Of course your daughter is not to blame -- even if she is at fault.  So she left the door open or she forgot to tie the pooch up.  It's true that every decision we make affects those around us in some way. And yes, things could have ended up differently due to our having agency and choice. But the dog won't judge and neither will you or I. 


Everyone here in a mortal environment -- including your pooch or my wonder dog, Meg  -- will kick the bucket.  Mortals die and move on. As far as your daughter is concerned, deal with pooch's death directly.  Talk about your beliefs. Go over plans for what could happen if you get hit by flying space debris tomorrow.

Comfort her, and talk about all the things you as a family learned from caring for pooch-ella.  And list all of  the things you have learned that you will apply to the next dog - regardless of whether or not there is a next dog.  Celebrate life by acknowledging your dogs death.  Your daughter will appreciate life the more for it.

  
My own religious beliefs allow me the knowledge that there is more to this world than what we see.  This is of great comfort to me at times like this when we have lost a friend. I know that there is an "after" life just as there was a "before" this life.  


Though I'm not exactly sure how this will look, but I am betting that my wonderful pooch will be there as well.    

Friday, September 5, 2014

Don't call me...Maybe

Article Tone:  Light, A Little Less Light, Informative - borderline all-knowing, Preachy, Medium, Medium Rare, Sorta Serious, Death Related

You should have asked Davison Cheney 
-- Don't call me, maybe --

Prodigal Dad,

How do I teach my kids how to behave on the phone.  I am tired of hearing them answer with a "Huh" whenever someone calls. I don't want them paying so much attention to the cell phone that they walk into a pole, but I do want them to have manners. Then they can walk into a pole.  - Too many cells in
Cincinnati
 

Dear Cincinnati,

Last week I snuck a rotisserie chicken into a movie, so I don't know if I am the right dad to answer these questions on propriety.
 

What I do know is that our society is becoming more and more casual.  My father was in the medical profession, and we kids learned to answer the phone like a business would answer.  However, "Thank you for calling the fun and faithful family of Dr. Cheney"  doesn't fly today.  It was slightly odd even then.

Things that were ingrained into us are not as important today.  There are things we used to do that the younger generations just don't do: wearing socks with dress pants and undershirts with a white shirt; Using sheets on the bed; sitting down at a table to eat; doing homework -- these are just a few items that have gone the way of the buffalo.
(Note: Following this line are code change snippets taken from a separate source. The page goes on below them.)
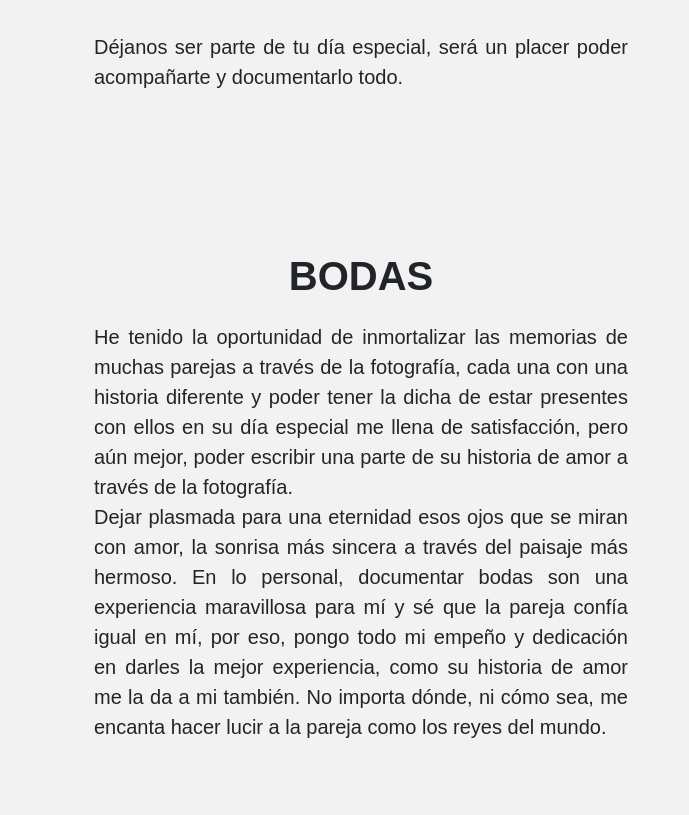
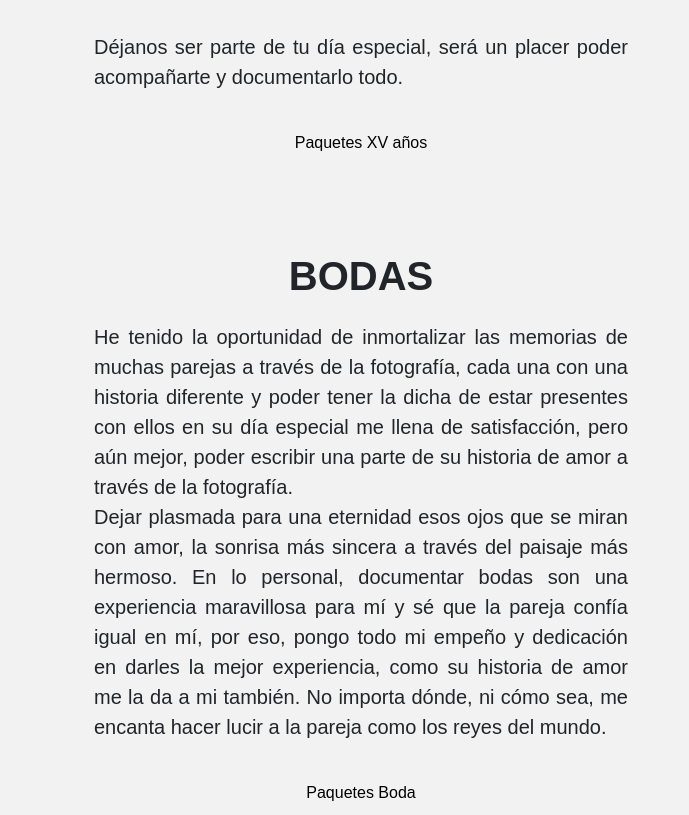
Before and after one commit to mario1810/DrBannerFrontEnd, a website: page index.html in a window 1280 px wide. Shown: the part 2520-3335 px from the top of the page, 0-689 px from the left. Drawn offline with nearby package versions, Linux system fonts and the light colour scheme; grey boxes are pictures that could not be loaded.

Commit message:
ajustes ya no se de que

```diff
--- a/css/style.css
+++ b/css/style.css
@@ -195,3 +195,23 @@ text-decoration: none;
 color: #F2F2F2;
 text-decoration: none;
 }
+
+.botonoutline {
+  color: black;
+  text-decoration: none;
+
+
+}
+
+/* visited link */
+.botonoutline a:hover{
+  color: black;
+  text-decoration: none;
+}
+
+/* mouse over link */
+.botonoutline {
+  color: black;
+  text-decoration: none;
+
+}
--- a/index.html
+++ b/index.html
@@ -233,6 +233,9 @@
 
             Déjanos ser parte de tu día especial, será un placer poder acompañarte y documentarlo todo.
           </p>
+
+          <button class="btn btn-outline botonoutline" > <a href="/html/paquetesxv.html" class="botonoutline"> Paquetes XV años</a></button>
+
         </div>
         <div class="col-xl-6 col-lg-12">
           <img class="foto-des" src="https://i.ibb.co/10JPX7f/rsz-1rsz-1rsz-img-8961.jpg" alt="">
@@ -257,6 +260,7 @@
             No importa dónde, ni cómo sea, me encanta hacer lucir a la pareja como los reyes del mundo.
 
           </p>
+          <button class="btn btn-outline botonoutline" > <a href="/html/paquetesboda.html" class="botonoutline"> Paquetes Boda</a></button>
         </div>
         <div class="col-xl-6 col-lg-12">
           <img class="foto-des" src="https://i.ibb.co/dt8fv0F/Whats-App-Image-2022-08-17-at-5-21-38-PM.jpg" alt="">
@@ -281,6 +285,7 @@
 
 
       </p>
+      <button class="btn btn-outline botonoutline" > <a href="/html/paquetesfamiliares.html" class="botonoutline"> Paquetes Familia</a></button>
     </div>
     <div class="col-xl-6 col-lg-12">
       <img class="foto-des" src="https://i.ibb.co/54d5YD2/rsz-1whatsapp-image-2022-08-17-at-24633-pm.jpg" alt="">
--- a/js/formulariocitas.js
+++ b/js/formulariocitas.js
@@ -157,3 +157,9 @@ formulario.addEventListener('submit', (e) => {
 		document.getElementById('formulario__mensaje').classList.add('formulario__mensaje-activo');
 	}
 });
+
+
+//Hacer post
+window.addEventListener('DOMContentLoaded', ()=> {
+    solicitudDatosForm();
+});
```
Also changed, not shown: html/formulariocitas.html (+1 -1 lines).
 However, If you, as a parent believe that your kids need certain experiences, then take the iPhone by the ear bud and teach them what you feel is appropriate. You as the mom or dad have the responsibility to give your children the tools to be successful.  Don't wait for Hillary to propose a bill (get it?) to teach kids phone etiquette.
 
The practical application is that if you are paying for the phone it is easy to stipulate the behaviors -- as in,  "Please answer the correct way or you may not have the privilege to use the phone in the future".


If the child is paying for the phone himself then congratulate yourself for teaching the value of money and ask him or her to practice being a human on the phone.